• _Aim of the task_
All of the records should be given again verbatim.

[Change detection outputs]
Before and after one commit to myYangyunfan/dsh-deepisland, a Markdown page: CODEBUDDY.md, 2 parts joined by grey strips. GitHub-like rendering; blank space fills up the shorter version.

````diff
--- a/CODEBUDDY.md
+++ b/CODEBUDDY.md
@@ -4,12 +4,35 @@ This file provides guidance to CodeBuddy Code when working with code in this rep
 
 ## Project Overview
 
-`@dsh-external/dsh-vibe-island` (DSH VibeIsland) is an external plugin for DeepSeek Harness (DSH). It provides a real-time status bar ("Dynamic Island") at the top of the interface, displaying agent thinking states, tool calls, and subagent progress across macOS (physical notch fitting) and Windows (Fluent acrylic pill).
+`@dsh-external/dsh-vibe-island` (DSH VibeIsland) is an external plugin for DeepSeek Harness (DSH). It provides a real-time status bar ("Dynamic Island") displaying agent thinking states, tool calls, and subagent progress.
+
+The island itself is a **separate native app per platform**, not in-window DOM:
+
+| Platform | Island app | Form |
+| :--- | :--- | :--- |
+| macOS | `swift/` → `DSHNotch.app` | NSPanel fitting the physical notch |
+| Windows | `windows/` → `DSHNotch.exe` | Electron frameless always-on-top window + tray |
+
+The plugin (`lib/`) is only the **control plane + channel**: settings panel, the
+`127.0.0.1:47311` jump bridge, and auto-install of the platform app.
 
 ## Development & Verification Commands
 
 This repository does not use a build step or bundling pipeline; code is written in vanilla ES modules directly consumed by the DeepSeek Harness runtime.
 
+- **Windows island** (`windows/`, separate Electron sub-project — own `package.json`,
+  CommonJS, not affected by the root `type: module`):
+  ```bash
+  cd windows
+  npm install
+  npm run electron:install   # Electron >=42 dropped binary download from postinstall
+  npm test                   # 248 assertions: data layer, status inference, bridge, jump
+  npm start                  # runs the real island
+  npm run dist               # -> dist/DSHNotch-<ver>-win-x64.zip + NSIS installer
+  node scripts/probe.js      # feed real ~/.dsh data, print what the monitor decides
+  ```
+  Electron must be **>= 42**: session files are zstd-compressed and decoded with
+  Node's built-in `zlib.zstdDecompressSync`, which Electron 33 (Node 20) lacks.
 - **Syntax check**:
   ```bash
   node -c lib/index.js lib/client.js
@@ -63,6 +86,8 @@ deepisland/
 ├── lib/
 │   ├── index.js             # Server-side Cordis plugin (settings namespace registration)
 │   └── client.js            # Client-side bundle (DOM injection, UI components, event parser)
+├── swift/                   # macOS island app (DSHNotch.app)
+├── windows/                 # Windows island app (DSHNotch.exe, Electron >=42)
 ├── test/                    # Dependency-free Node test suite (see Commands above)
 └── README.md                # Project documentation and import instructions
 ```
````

• _Finished task_
Before and after one commit to myYangyunfan/dsh-deepisland, a Markdown page: CODEBUDDY.md, 2 parts joined by grey strips. GitHub-like rendering; blank space fills up the shorter version.

````diff
--- a/CODEBUDDY.md
+++ b/CODEBUDDY.md
@@ -4,12 +4,35 @@ This file provides guidance to CodeBuddy Code when working with code in this rep
 
 ## Project Overview
 
-`@dsh-external/dsh-vibe-island` (DSH VibeIsland) is an external plugin for DeepSeek Harness (DSH). It provides a real-time status bar ("Dynamic Island") at the top of the interface, displaying agent thinking states, tool calls, and subagent progress across macOS (physical notch fitting) and Windows (Fluent acrylic pill).
+`@dsh-external/dsh-vibe-island` (DSH VibeIsland) is an external plugin for DeepSeek Harness (DSH). It provides a real-time status bar ("Dynamic Island") displaying agent thinking states, tool calls, and subagent progress.
+
+The island itself is a **separate native app per platform**, not in-window DOM:
+
+| Platform | Island app | Form |
+| :--- | :--- | :--- |
+| macOS | `swift/` → `DSHNotch.app` | NSPanel fitting the physical notch |
+| Windows | `windows/` → `DSHNotch.exe` | Electron frameless always-on-top window + tray |
+
+The plugin (`lib/`) is only the **control plane + channel**: settings panel, the
+`127.0.0.1:47311` jump bridge, and auto-install of the platform app.
 
 ## Development & Verification Commands
 
 This repository does not use a build step or bundling pipeline; code is written in vanilla ES modules directly consumed by the DeepSeek Harness runtime.
 
+- **Windows island** (`windows/`, separate Electron sub-project — own `package.json`,
+  CommonJS, not affected by the root `type: module`):
+  ```bash
+  cd windows
+  npm install
+  npm run electron:install   # Electron >=42 dropped binary download from postinstall
+  npm test                   # 248 assertions: data layer, status inference, bridge, jump
+  npm start                  # runs the real island
+  npm run dist               # -> dist/DSHNotch-<ver>-win-x64.zip + NSIS installer
+  node scripts/probe.js      # feed real ~/.dsh data, print what the monitor decides
+  ```
+  Electron must be **>= 42**: session files are zstd-compressed and decoded with
+  Node's built-in `zlib.zstdDecompressSync`, which Electron 33 (Node 20) lacks.
 - **Syntax check**:
   ```bash
   node -c lib/index.js lib/client.js
@@ -63,6 +86,8 @@ deepisland/
 ├── lib/
 │   ├── index.js             # Server-side Cordis plugin (settings namespace registration)
 │   └── client.js            # Client-side bundle (DOM injection, UI components, event parser)
+├── swift/                   # macOS island app (DSHNotch.app)
+├── windows/                 # Windows island app (DSHNotch.exe, Electron >=42)
 ├── test/                    # Dependency-free Node test suite (see Commands above)
 └── README.md                # Project documentation and import instructions
 ```
````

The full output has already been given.